- Also called Pineau de la Loire and Pineau d'Anjou. Chenin Blanc is an expressive white French varietal that makes beautiful dry, sweet and sparkling wines. Traditionally grown in the Loire Valley, the wines made from this varietal are typically labeled geographically. Vouvray Chenins are traditionally medium-sweet; Savennières Chenins are typically bright and crisp; Coteaux du Layon Chenins like Bonezeaux and Quarts de Chaume are among the world's most sought-after sweet wines, and the sparkling Chenins of Saumur are perfumed and delicious. What all of these iterations of the grape have in common is their ability to age, a gift bestowed upon them because of the grape's naturally high-acidity.

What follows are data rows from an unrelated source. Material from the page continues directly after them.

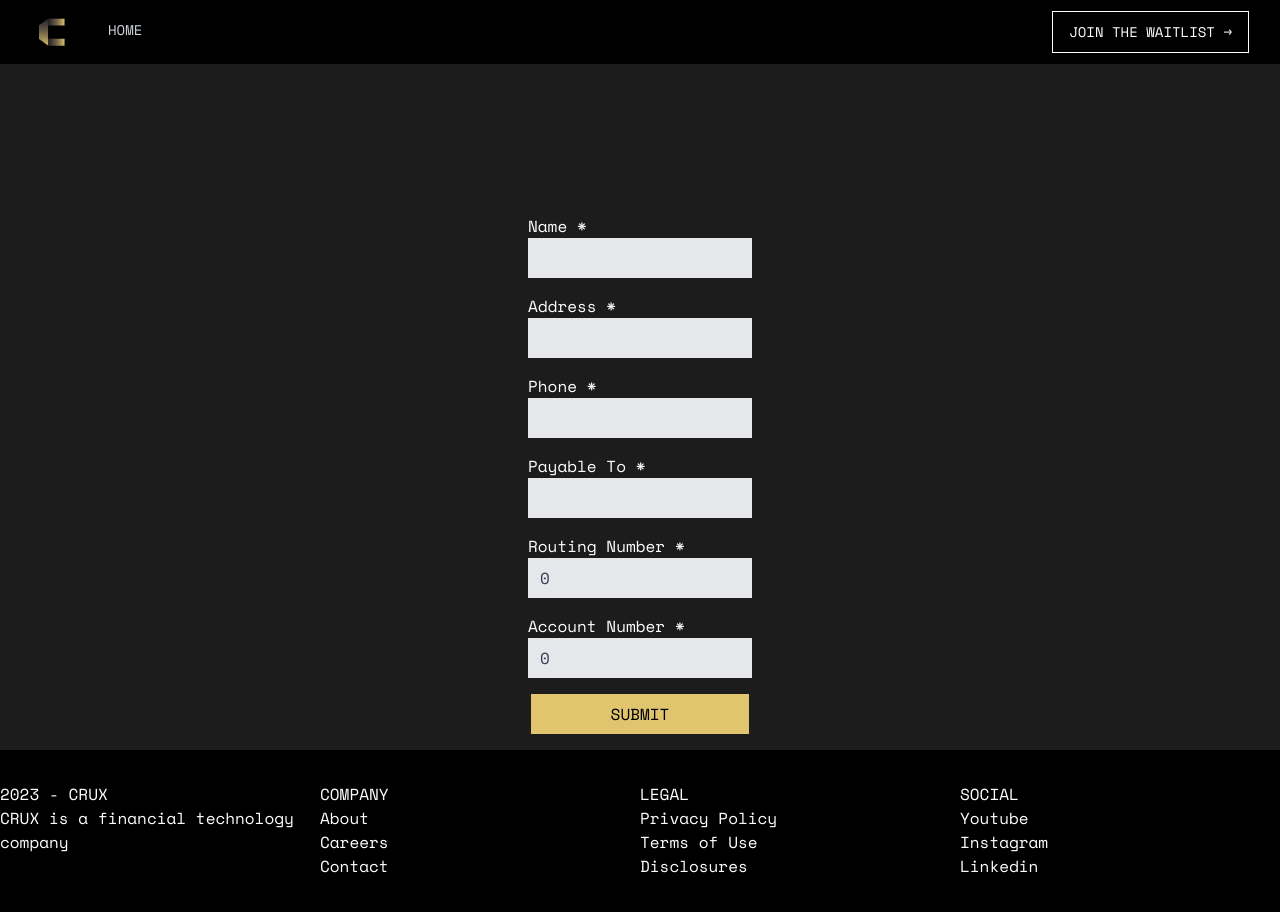
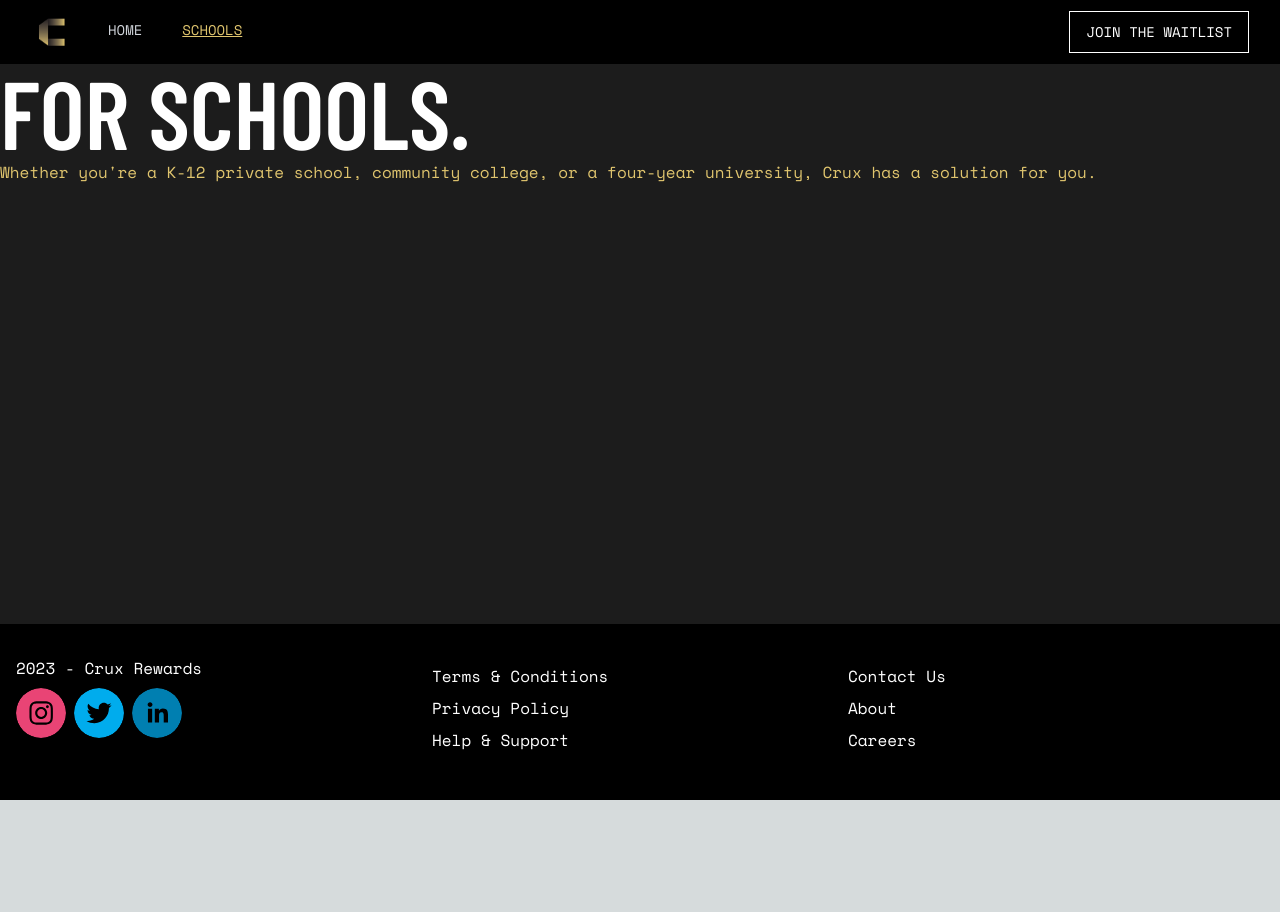
Before and after one commit to z-jesse/crux_mirror_shield, a Next.js app: page /school in a window 1280 px wide. Shown: the top 912 px of the page. After the commit the page ends 800 px from the top, so only its background shows below. Built offline with nearby package versions, Linux system fonts and the light colour scheme.

Commit message:
cleanup and socials

```diff
--- a/package.json
+++ b/package.json
@@ -23,6 +23,7 @@
     "react": "^18.2.0",
     "react-dom": "^18.2.0",
     "react-redux": "^8.0.5",
+    "react-social-icons": "^5.15.0",
     "redux": "^4.2.1",
     "redux-devtools-extension": "^2.13.9",
     "redux-persist": "^6.0.0",
--- a/src/components/footer.tsx
+++ b/src/components/footer.tsx
@@ -1,28 +1,22 @@
+import Social from "./social";
+
 export default function Footer() {
   return (
-    <div className="w-full md:h-48 bg-black">
-      <div className="container flex flex-col md:flex-row h-full mx-auto py-8">
-        <div className="w-1/4">
-            <p className="font-mono text-white"> 2023 - CRUX </p>
-            <p className="font-mono text-white"> CRUX is a financial technology company </p>
+    <div className="w-full md:h-44 bg-black">
+      <div className="flex flex-col md:flex-row max-w-7xl h-full mx-auto py-8 px-4 space-y-2">
+        <div className="w-full md:w-1/3 space-y-2">
+          <p className="font-mono text-white">2023 - Crux Rewards</p>
+          <Social />
         </div>
-        <div className="w-1/4">
-            <p className="font-mono text-white"> COMPANY </p>
-            <p className="font-mono text-white"> About </p>
-            <p className="font-mono text-white"> Careers </p>
-            <p className="font-mono text-white"> Contact </p>
+        <div className="w-full md:w-1/3 space-y-2">
+          <p className="font-mono text-white hover:underline">Terms & Conditions</p>
+          <p className="font-mono text-white hover:underline">Privacy Policy</p>
+          <p className="font-mono text-white hover:underline">Help & Support</p>
         </div>
-        <div className="w-1/4">
-            <p className="font-mono text-white"> LEGAL </p>
-            <p className="font-mono text-white"> Privacy Policy </p>
-            <p className="font-mono text-white"> Terms of Use </p>
-            <p className="font-mono text-white"> Disclosures </p>
-        </div>
-        <div className="w-1/4">
-        <p className="font-mono text-white"> SOCIAL </p>
-        <p className="font-mono text-white"> Youtube </p>
-        <p className="font-mono text-white"> Instagram </p>
-        <p className=" font-mono text-white"> Linkedin </p>
+        <div className="w-full md:w-1/3 space-y-2">
+          <p className="font-mono text-white hover:underline">Contact Us</p>
+          <p className="font-mono text-white hover:underline">About</p>
+          <p className="font-mono text-white hover:underline">Careers</p>
         </div>
       </div>
     </div>
--- a/src/components/navbar.tsx
+++ b/src/components/navbar.tsx
@@ -12,6 +12,7 @@
 
 const navigation = [
   { name: 'Home', href: '/' },
+  { name: 'Schools', href: '/school' },
   // { name: 'Card', href: '/card' },
   // { name: 'Rewards', href: '/rewards' },
   // { name: 'Schools', href: '/school' },
@@ -160,7 +161,7 @@
                 </div>} */}
               <div className="lg:flex lg:flex-1 lg:justify-end pl-6">
                 <Link href="/waitlist" className="uppercase text-sm font-mono py-2 px-4 leading-6 text-white hover:text-black ring-1 ring-white hover:bg-white">
-                    Join the waitlist <span aria-hidden="true">&rarr;</span>
+                    Join the waitlist
                 </Link>
               </div>
             </div>
--- /dev/null
+++ b/src/components/social.tsx
@@ -0,0 +1,11 @@
+import { SocialIcon } from "react-social-icons";
+
+export default function Social() {
+    return (
+      <div className='flex flex-row gap-x-2'>
+        <SocialIcon url="https://www.instagram.com/cruxrewards/" className="rounded-full hover:bg-white" target="_blank"/>
+        <SocialIcon url="https://twitter.com/cruxrewards" className="rounded-full hover:bg-white" target="_blank"/>
+        <SocialIcon url="https://www.linkedin.com/company/cruxrewards/" className="rounded-full hover:bg-white" target="_blank"/>
+      </div>
+    )
+  }
--- a/src/pages/index.tsx
+++ b/src/pages/index.tsx
@@ -18,22 +18,27 @@
 
       <main>
         <div className="bg-gold">
-          <div className="flex flex-row max-w-7xl mx-auto py-10">
-            <div className="w-1/2 relative">
-              <h2 className="uppercase font-condensed font-bold text-8xl">
+          <div className="flex flex-col md:flex-row max-w-7xl mx-auto py-10">
+            <div className="w-full md:w-1/2 relative">
+              <h2 className="uppercase font-condensed font-bold text-7xl sm:text-8xl">
                 Pay tuition.<br />Earn rewards.<br />Repeat.
               </h2>
               <p className="font-mono">
                 The first credit card for students and parents that helps you pay for school.
               </p>
-              <Link href="/waitlist">
-              <button className="uppercase border border-black hover:bg-black text-black hover:text-white font-mono py-2 px-20" type="submit">
-                Sign up
-              </button>
-              </Link>
+              <div className="flex items-center gap-x-6">
+                <Link href="/waitlist">
+                <button className="uppercase border border-black hover:bg-black text-black hover:text-white font-mono py-2 px-16" type="submit">
+                  Sign up
+                </button>
+                </Link>
+                <Link href="/school" className="font-mono hover:underline">
+                  Representing a School?
+                </Link>
+              </div>
 
             </div>
-            <div className="w-1/2 bg-green-200 relative">
+            <div className="w-full md:w-1/2 relative aspect-square">
               <Image
                 className="object-cover object-center"
                 src="/school-ai.jpg"
@@ -46,7 +51,7 @@
 
         <div className="bg-defgray py-10">
           <div className="max-w-7xl mx-auto">
-            <h2 className="uppercase font-condensed font-bold text-7xl text-gold text-center">
+            <h2 className="uppercase font-condensed font-bold text-5xl sm:text-7xl text-gold text-center">
               How it works.
             </h2>
           </div>
@@ -54,28 +59,28 @@
 
         <div className="bg-black py-10">
           <div className="max-w-7xl mx-auto">
-            <h2 className="uppercase font-condensed font-bold text-7xl text-white text-center">
+            <h2 className="uppercase font-condensed font-bold text-5xl sm:text-7xl text-white text-center">
               Refined design.
             </h2>
             <div className="flex max-w-xl mx-auto justify-center">
               <video autoPlay muted loop src="/cruxcardv2.mp4"/>
             </div>
             <div className="max-w-xl mx-auto">
-              <p className="font-mono text-gold text-xl">&#47;&#47;&#62; All metal. All awesome.</p>
-              <p className="font-mono text-gold text-xl">&#47;&#47;&#62; No annual fee. Free to use.</p>
-              <p className="font-mono text-gold text-xl">&#47;&#47;&#62; Tap to pay. Like magic.</p>
+              <p className="font-mono text-gold text-xl">&#47;&#47; &#62; All metal. All awesome.</p>
+              <p className="font-mono text-gold text-xl">&#47;&#47; &#62; No annual fee. Free to use.</p>
+              <p className="font-mono text-gold text-xl">&#47;&#47; &#62; Tap to pay. Like magic.</p>
             </div>
           </div>
         </div>
 
         <div className="bg-gold py-10">
           <div className="max-w-7xl mx-auto">
-            <h2 className="uppercase font-condensed font-bold text-7xl text-center">
+            <h2 className="uppercase font-condensed font-bold text-5xl sm:text-7xl text-center">
               Rewards like no other.
             </h2>
             <div className="flex flex-col sm:flex-row">
-              <div className="flex flex-col w-full md:w-1/3 items-center m-4">
-                <div className="relative w-full aspect-square">
+              <div className="flex flex-col w-full sm:w-1/3 items-center sm:m-6">
+                <div className="relative w-1/2 sm:w-full aspect-square">
                   <Image
                     className="object-cover object-center rounded-full"
                     src="/school.jpg"
@@ -87,8 +92,8 @@
                   Earn points when you pay tuition.
                 </p>
               </div>
-              <div className="flex flex-col w-full md:w-1/3 items-center m-4">
-                <div className="relative w-full aspect-square">
+              <div className="flex flex-col w-full sm:w-1/3 items-center sm:m-6">
+                <div className="relative w-1/2 sm:w-full aspect-square">
                   <Image
                     className="object-cover object-center rounded-full"
                     src="/travel.jpg"
@@ -100,8 +105,8 @@
                   Redeem for tuition, at stores, or on travel.
                 </p>
               </div>
-              <div className="flex flex-col w-full md:w-1/3 items-center m-4">
-                <div className="relative w-full aspect-square">
+              <div className="flex flex-col w-full sm:w-1/3 items-center sm:m-6">
+                <div className="relative w-1/2 sm:w-full aspect-square">
                   <Image
                     className="object-cover object-center rounded-full"
                     src="/shop.jpg"
@@ -119,7 +124,7 @@
 
         <div className="bg-defgray py-10">
           <div className="max-w-7xl mx-auto">
-            <h2 className="uppercase font-condensed font-bold text-7xl text-gold text-center">
+            <h2 className="uppercase font-condensed font-bold text-5xl sm:text-7xl text-gold text-center">
               Next gen mobile experience.
             </h2>
           </div>
@@ -127,7 +132,7 @@
 
         <div className="bg-black py-10">
           <div className="max-w-7xl mx-auto">
-            <h2 className="uppercase font-condensed font-bold text-7xl text-white text-center">
+            <h2 className="uppercase font-condensed font-bold text-5xl sm:text-7xl text-white text-center">
               Build credit.
             </h2>
           </div>
@@ -161,7 +166,7 @@
         </div> */}
         <div className="bg-gold p-8">
           <div className="container flex flex-col max-w-4xl mx-auto justify-center items-center">
-            <h1 className="uppercase font-condensed font-bold text-4xl sm:text-7xl text-black">
+            <h1 className="uppercase font-condensed font-bold text-5xl sm:text-7xl text-black">
               Join the waitlist.
             </h1>
             <p className="font-mono text-md text-black">
--- a/src/pages/school/index.tsx
+++ b/src/pages/school/index.tsx
@@ -23,78 +23,17 @@
   }
 
   return (
-    <FormLayout>
-      <div className="h-[150px]"></div>
-      <div className='max-w-4xl mx-auto'>
-          <form className="w-full">
-              <div className='flex flex-wrap'>
-                  <div className='w-full px-3 mb-3 md:mb-4'>
-                      <label className='block font-mono text-white'>Name *</label>
-                      <input className='block w-full py-2 px-3 bg-gray-200 text-gray-700 font-mono'
-                          type="text"
-                          value={name}
-                          onChange = {(e) => setName(e.target.value)}
-                      />
-                  </div>
-              </div>
-              <div className='flex flex-wrap'>
-                  <div className='w-full px-3 mb-3 md:mb-4'>
-                      <label className='block font-mono text-white'>Address *</label>
-                      <input className='block w-full py-2 px-3 bg-gray-200 text-gray-700 font-mono'
-                          type="text"
-                          value={address}
-                          onChange = {(e) => setAddress(e.target.value)}
-                      />
-                  </div>
-              </div>
-              <div className='flex flex-wrap'>
-                  <div className='w-full px-3 mb-3 md:mb-4'>
-                      <label className='block font-mono text-white'>Phone *</label>
-                      <input className='block w-full py-2 px-3 bg-gray-200 text-gray-700 font-mono'
-                          type="text"
-                          value={phone}
-                          onChange = {(e) => setPhone(e.target.value)}
-                      />
-                  </div>
-              </div>
-              <div className='flex flex-wrap'>
-                  <div className='w-full px-3 mb-3 md:mb-4'>
-                      <label className='block font-mono text-white'>Payable To *</label>
-                      <input className='block w-full py-2 px-3 bg-gray-200 text-gray-700 font-mono'
-                          type="text"
-                          value={paymentName}
-                          onChange = {(e) => setPaymentName(e.target.value)}
-                      />
-                  </div>
-              </div>
-              <div className='flex flex-wrap'>
-                  <div className='w-full px-3 mb-3 md:mb-4'>
-                      <label className='block font-mono text-white'>Routing Number *</label>
-                      <input className='block w-full py-2 px-3 bg-gray-200 text-gray-700 font-mono'
-                          type="number"
-                          value={routing}
-                          onChange = {(e) => setRouting(Number(e.target.value))}
-                      />
-                  </div>
-              </div>
-              <div className='flex flex-wrap'>
-                  <div className='w-full px-3 mb-3 md:mb-4'>
-                      <label className='block font-mono text-white'>Account Number *</label>
-                      <input className='block w-full py-2 px-3 bg-gray-200 text-gray-700 font-mono'
-                          type="number"
-                          value={account}
-                          onChange = {(e) => setAccount(Number(e.target.value))}
-                      />
-                  </div>
-              </div>
-          </form>
-          <div className='flex justify-center items-center mb-4'>
-              <button className='uppercase bg-gold hover:bg-white text-black font-mono py-2 px-20'
-                onClick={apiCall}>
-                  Submit
-              </button>
-          </div>
-      </div>
-    </FormLayout>
+    <>
+    <div className="grow bg-defgray">
+        <div className="max-w-7xl mx-auto">
+            <h1 className="uppercase font-condensed font-bold text-8xl text-white">
+                For Schools.
+            </h1>
+            <p className="font-mono text-gold">
+                Whether you&#39;re a K-12 private school, community college, or a four-year university, Crux has a solution for you.
+            </p>
+        </div>
+    </div>
+    </>
   )
 }
```
Also changed, not shown: 1 other file (tests, documents, lock files or other folders).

- When it comes to wine, France stands alone. No other country can beat it in terms of quality and diversity. And while many of its Region, Bordeaux, Burgundy and Champagne most obviously, produce wine as rare, as sought-after and nearly as expensive as gold, there are just as many obscurities and values to be had from little known appellations throughout the country. To learn everything there is to know about French wine would take a lifetime. To understand and appreciate French wine, one only has to begin tasting them.


- Of all of the French wine producing regions, the Loire might produces the greatest variety of wines. They range from still to sparkling, very dry and acidic to hearty sweet, and clear in color to a deep purple. The diversity of wine produced in this region is due in part to its dynamic climate, which ranges from Continental to Mediterranean. This region is best known for Sauvignon blanc, Chenin blanc and Cabernet Franc. The most famous areas in the Loire Valley may be Sancerre and Vouvray.